42. Telegram From the Department of State to the Embassy in Tunisia 0

994. Department is disturbed by Yazid statement reported in press that “under present conditions PAG will not go to Evian.”

Embassy should therefore make immediate contact with PAG at level you consider appropriate to express perplexity over Yazid statement and to ask what explanation you can send to USG. Embassy can draw on following points as appropriate in light PAG reply:

While PAG may have felt compelled to underscore its position in light reported Joxe Oran statements and MNA communique,1 fact remains that GOF in communique announcing talks and subsequently, especially in Algeria, has clearly differentiated between “official” negotiations to take place at Evian and exchanges with MNA and other Algerian elements many of which, as PAG well knows, have little political influence among Algerian masses.
It quite clear to us that French govt fully committed to begin formal negotiations with PAG on “conditions for self-determination of Algerian population as well as problems related thereto,” a formula which is clearly responsive to PAG’s own wishes and status. US believes, as result its discussions with highest levels of French govt, that French intentions are firm and genuine and that decision has been made (not without some cost, e.g. assassination mayor of Evian) to proceed at Evian to begin creation of Algerian Algeria. PAG does not have to accept our estimate on faith but would seem to have everything to gain by exploring French intentions fully in official talks instead of through communiques.
There will no doubt be many extraneous attempts to block or compromise negotiated settlement but parties must rise above them for main issue is that negotiations must take place, and quickly, if peaceful and equitable solution for Algeria is to be found.
Embassy knows US is urging GOF with equal frankness to take every precaution to avoid inopportune statements or actions which might be misinterpreted. US also avoiding substantive statements at this time.

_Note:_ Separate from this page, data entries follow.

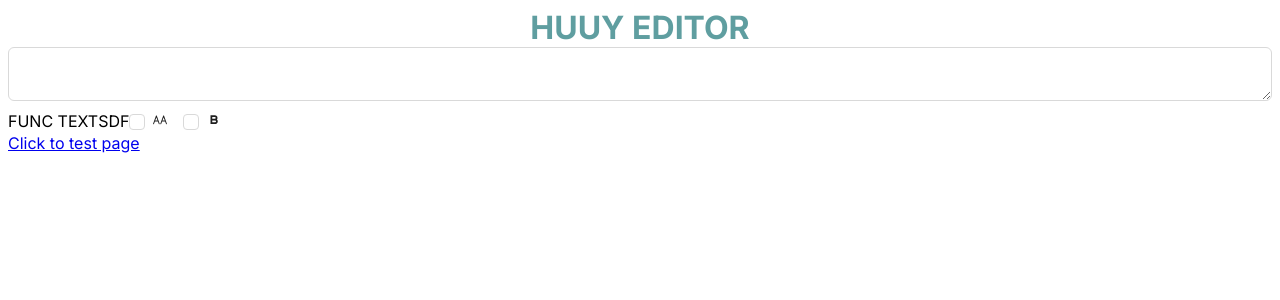
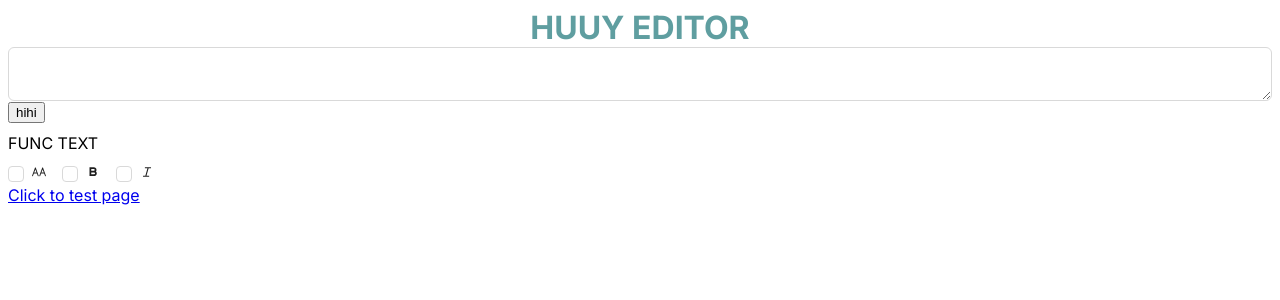
Before and after one commit to huynhhuuy1999/textEditor, a Next.js app: page / in a window 1280 px wide. Shown: the top 300 px of the page. Built offline with nearby package versions, Linux system fonts and the light colour scheme.

Commit message:
update func copy

```diff
--- a/src/app/page.tsx
+++ b/src/app/page.tsx
@@ -7,7 +7,6 @@ import { useState } from "react";
 export default function Home() {
   const [stylesCustom, setStyleCustom] = useState({});
   const convertStyleCustom = (value: any[]) => {
-    console.log("value", value);
     const styles = value.reduce((accumulator, currentValue) => {
       return { ...accumulator, ...currentValue };
     }, {});
--- a/src/components/EditorText/index.tsx
+++ b/src/components/EditorText/index.tsx
@@ -1,5 +1,5 @@
+import { Input } from "antd";
 import React, { useState } from "react";
-import { Input } from "antd";
 import styles from "./styles.module.css";
 
 interface IEditorText {
@@ -10,6 +10,19 @@ export const EditorText: React.FC<IEditorText> = ({ styleCustom }) => {
   const { TextArea } = Input;
   const [text, setText] = useState("");
 
+  const onCopy = () => {
+    var copyText: any = document.getElementById("hihi");
+    if (copyText) {
+      copyText.select();
+      copyText.setSelectionRange(0, 99999); // For mobile devices
+
+      // Copy the text inside the text field
+      navigator.clipboard.writeText(copyText.value);
+
+      // Alert the copied text
+      alert("Copied the text: " + copyText.value);
+    }
+  };
   return (
     <div>
       <TextArea
@@ -17,7 +30,9 @@ export const EditorText: React.FC<IEditorText> = ({ styleCustom }) => {
         value={text}
         onChange={(e) => setText(e.target.value)}
         style={styleCustom}
+        id="hihi"
       />
+      <button onClick={onCopy}>hihi</button>
     </div>
   );
 };
--- a/src/components/FuncText/index.tsx
+++ b/src/components/FuncText/index.tsx
@@ -2,11 +2,11 @@
 import { Checkbox } from "antd";
 import React, { ReactNode } from "react";
 import { RxLetterCaseUppercase } from "react-icons/rx";
+import { AiOutlineItalic } from "react-icons/ai";
 import { BiBold } from "react-icons/bi";
 
 // Styles
 import styles from "./styles.module.css";
-import { NextPage } from "next";
 import { CheckboxValueType } from "antd/es/checkbox/Group";
 
 //Constant
@@ -22,11 +22,12 @@ interface IFuncText {
 const options: OptionCheckbox[] = [
   { label: <RxLetterCaseUppercase />, value: { textTransform: "uppercase" } },
   { label: <BiBold />, value: { fontWeight: "bold" } },
+  { label: <AiOutlineItalic />, value: { fontStyle: "italic" } },
 ];
 export const FuncText: React.FC<IFuncText> = ({ onChangeFunc }) => {
   return (
     <div className={styles.container}>
-      <span className={styles.title}>Func textsdf</span>
+      <span className={styles.title}>Func text</span>
       <Checkbox.Group onChange={onChangeFunc}>
         {options.map((option, index) => {
           return (
--- a/src/components/FuncText/styles.module.css
+++ b/src/components/FuncText/styles.module.css
@@ -5,4 +5,5 @@
   font-size: 16px;
   margin-bottom: 10px;
   text-transform: uppercase;
+  display: block;
 }
```
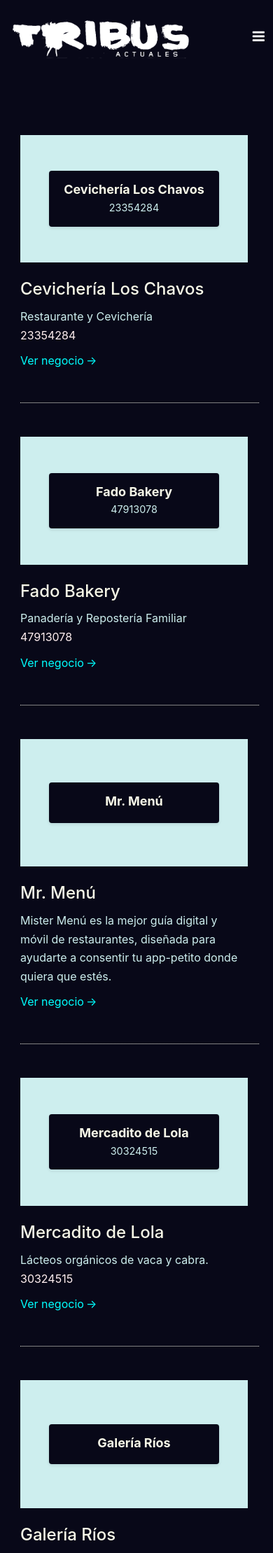
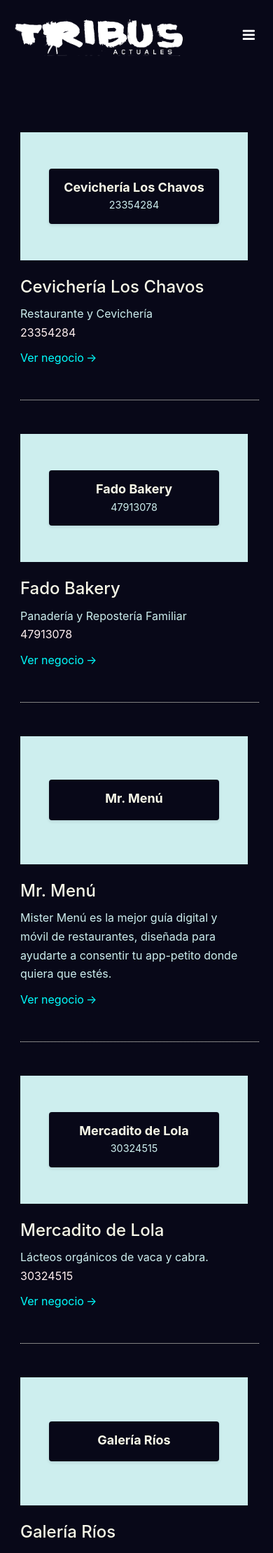
Before and after one commit to juancarlosasensio/directorio-tribus, a Jekyll site: the page built from index.html, in a window 390 px wide. Shown: the top 2219 px of the page at 70% size. Built offline with Jekyll 4.4.1, drawn with Linux system fonts in a browser that asks for light colours; nearby versions of some CDN libraries.

```diff
--- a/_data/airtable.yml
+++ b/_data/airtable.yml
@@ -237,7 +237,7 @@
   Email: inmobiliariaav7@gmail.com
   id: rec4ptfZFlVITsDS0
   name: " COLMENA COWORKING"
-  category: Coctelería
+  category: Coworking
   description: |2-
 
     Colmena Coworking es una espacio de negocios para empresas y emprendedores que buscan proyectar imagen y cercanía con sus clientes a bajo costo.
--- a/_sass/navbar.scss
+++ b/_sass/navbar.scss
@@ -81,7 +81,8 @@
   }
 
   @media(max-width: 991px) {
-    padding-left: 10px;
+    padding-left: 14px;
+    padding-right: 14px;
   }
 }
 
```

If PAG reaction to foregoing is negative and intractable, Embassy may in its discretion tell PAG that instructions it has received from Washington make clear that US Government, whose interest in a mutually satisfactory agreement should be apparent, would find it very difficult to understand PAG’s failure to seize opportunity which Evian seems to offer. Alternatively, you may report PAG reaction to Embassy inquiry together with your recommendations. In either case you should inform GOT of your conversation with PAG and its results.

Paris may tell GOF in general terms that we are seeking emphasize to PAG vital importance of adhering to April 7 schedule Evian, but Embassy should emphasize to GOF, (presumably Joxe or Couve) importance we attach to GOF’s doing nothing which would make more difficult task of bringing PAG negotiators to Evian and assuring that talks themselves will be productive. Embassy should indicate that in our opinion it would be most helpful if GOF were to see that a reaffirmation of special character Evian were speedily made clear.2

  1. Source: Department of State, Central Files, 751S.00/3-3161. Secret; Priority. Drafted by Root and Chase; cleared by Brown, Valdes, and Witman; and approved by McBride. Also sent to Paris and repeated to Rabat, London, and Algiers.
  2. On March 27, rival Mouvement Nationaliste Algerienne leader Messali Hadj announced that the MNA planned to appoint a delegation to begin parallel negotiations with the French. On March 30, Louis Joxe, French Minister of State in Charge of Algerian Affairs, said in Oran that he was prepared to meet with the MNA. On March 31, PAG Minister of Information Mohammed Yazid declared that French negotiations with the “valets of colonialism” called into question the Evian talks.
  3. On April 1, Ambassador James M. Gavin reported from Paris that the French Government was “still reasonably optimistic” that FLN maneuvers would not prevent the opening of talks in Evian on April 7. (Telegram 4164 from Paris; Department of State, Central Files, 751S.00/4-161) On April 3, Ambassador Walter N. Walmsley met with PAG Ministers in Tunis and emphasized the danger that a delay in beginning negotiations would entail, to which they responded that Joxe’s statement indicated a basic French unwillingness to negotiate sincerely and insisted that the Evian talks could not begin until this statement had been suitably clarified. (Telegram 1144 from Tunis, April 3; ibid., 751S.00/4-361) This was the first official meeting between PAG officials and a U.S. Ambassador. French protests were reported in telegram 4209 to Paris, April 7. (Ibid., 751S.00/4-761)